Direct morning sunlight is a primary factory in attracting bats to a roost site. The availability of water and the quality and content of the surrounding habitat also play a role.
When attracting bats to an artificial roost, such as a bat house, temperature is the key factor. Eight to 10 hours of sunlight are ideal. The placement of a bat house should provide for at least six hours of direct light. In cooler climates, a dark paint or stain on the house exterior provides for adequate interior temperature. However, bat houses in warmer climates benefit from lighter exterior colors. This allows for appropriate sun exposure without risking overheating.
Bats lose water evaporatively through their wings during flight and must drink frequently. A bat house located approximately 1,500 feet from a permanent water source stands a much higher chance of attracting bats.

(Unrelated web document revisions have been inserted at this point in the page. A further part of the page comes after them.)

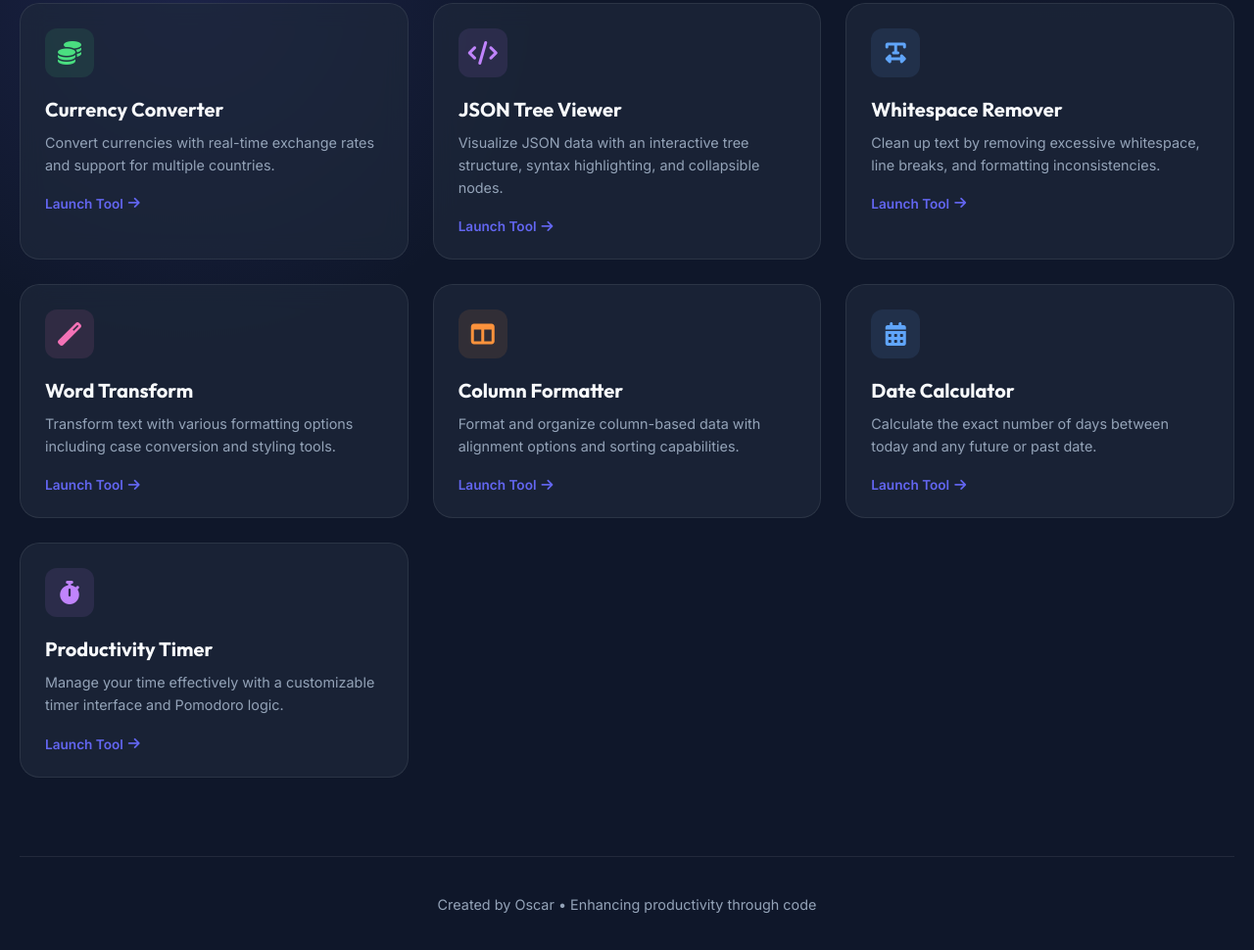
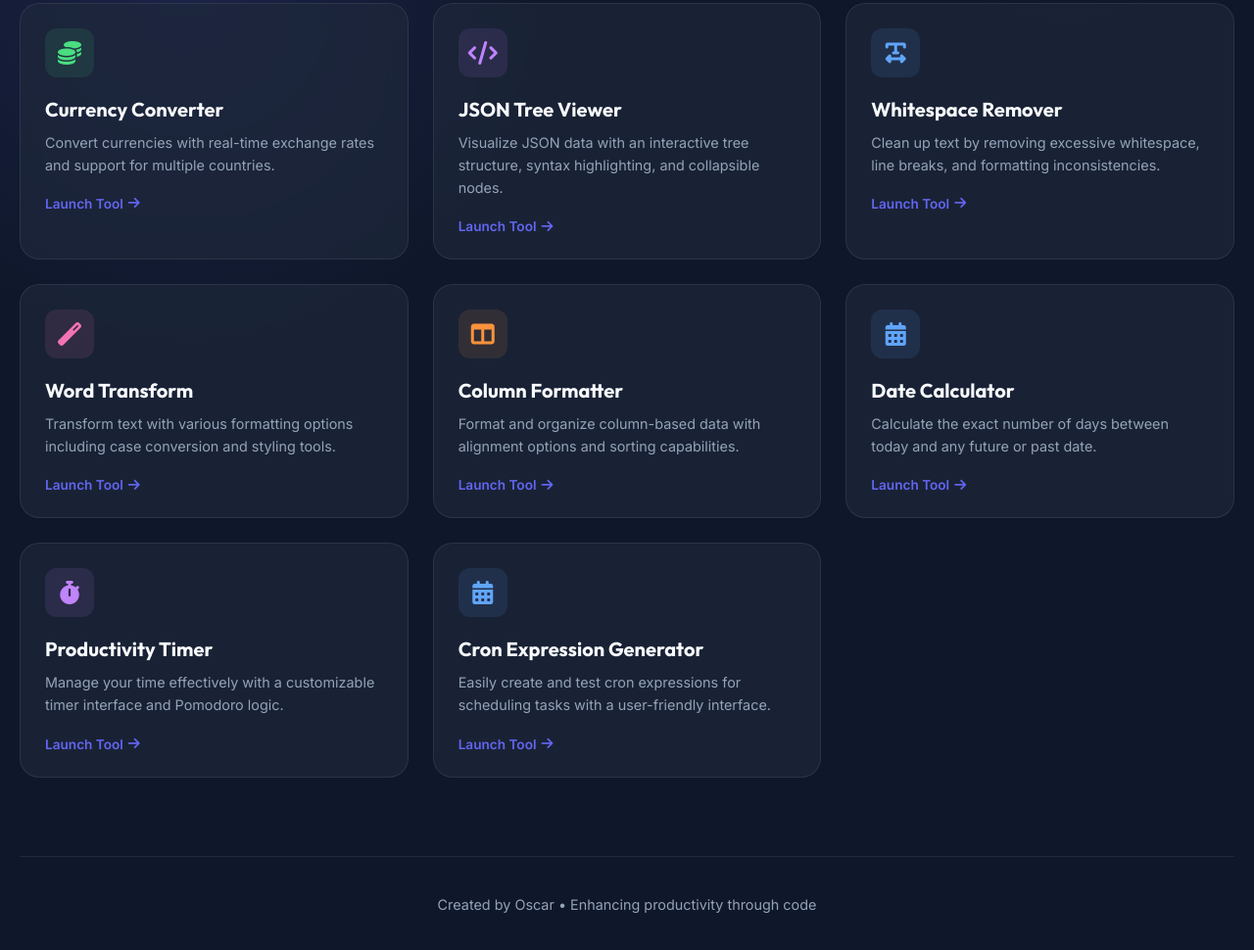
Before and after one commit to oscarwong1027/productivity-tools, a plain HTML site: page index.html in a window 1280 px wide. Shown: the part 989-1959 px from the top of the page at 98% size. Drawn offline with Linux system fonts and the light colour scheme.

Commit message:
add cron_expression section

```diff
--- a/index.html
+++ b/index.html
@@ -422,6 +422,17 @@
             </div>
         </a>
 
+        <!-- Tool 14: Cron Expression -->
+        <a href="./cron_expression.html"
+        class="tool-card" data-category="utility" data-color="blue" style="animation-delay: 0.75s">
+            <div class="icon-box"><i class="fas fa-calendar-alt"></i></div>
+            <div class="tool-content">
+                <h2>Cron Expression Generator</h2>
+                <p>Easily create and test cron expressions for scheduling tasks with a user-friendly interface.</p>
+                <span class="arrow-link">Launch Tool <i class="fas fa-arrow-right"></i></span>
+            </div>
+        </a>
+
     </div>
 
     <footer>
```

The diversity of the surrounding habitat also affects the success of a bat house. Bat houses positioned within 30 yards of woodlands or tree lines provide cover from predators. Nearby fields and wetlands provide for constant prey abundance throughout the bats' active season.
The size of the bat house is very important. Houses should be at least 2 feet tall with a landing area of 3 to 6 inches. Interior chambers should be 20 inches tall and 14 inches wide. Rocket box houses need to be 3 feet tall.